- Aim of the task
If a line in the data below contains "results", copy it.

- Data for analysis
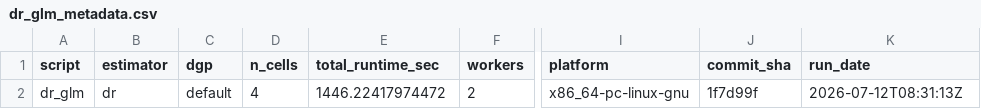
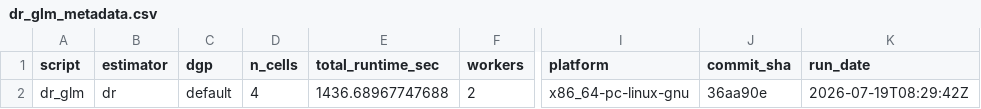
Before and after one commit to ncn-foreigners/nonprobsvy-coverage, a CSV file: results/dr/dr_glm_metadata.csv, drawn as a sheet; only a part is shown, gaps mark what is left out; the diff names each change by its address in the sheet, - before the commit and + after, or states it on an @@ line.

```diff
--- a/results/dr/dr_glm_metadata.csv
+++ b/results/dr/dr_glm_metadata.csv
-E2 (total_runtime_sec): 1446.22417974472
+E2 (total_runtime_sec): 1436.68967747688
-J2 (commit_sha): 1f7d99f
+J2 (commit_sha): 36aa90e
-K2 (run_date): 2026-07-12T08:31:13Z
+K2 (run_date): 2026-07-19T08:29:42Z
```
Also changed, not shown: results/dr/dr_glm_coverage.csv, results/dr/dr_scad_boot_coverage.csv, 3 other files.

- Solved exercise
Before and after one commit to ncn-foreigners/nonprobsvy-coverage, a CSV file: results/dr/dr_glm_metadata.csv, drawn as a sheet; only a part is shown, gaps mark what is left out; the diff names each change by its address in the sheet, - before the commit and + after, or states it on an @@ line.
--- a/results/dr/dr_glm_metadata.csv
+++ b/results/dr/dr_glm_metadata.csv
Also changed, not shown: results/dr/dr_glm_coverage.csv, results/dr/dr_scad_boot_coverage.csv, 3 other files.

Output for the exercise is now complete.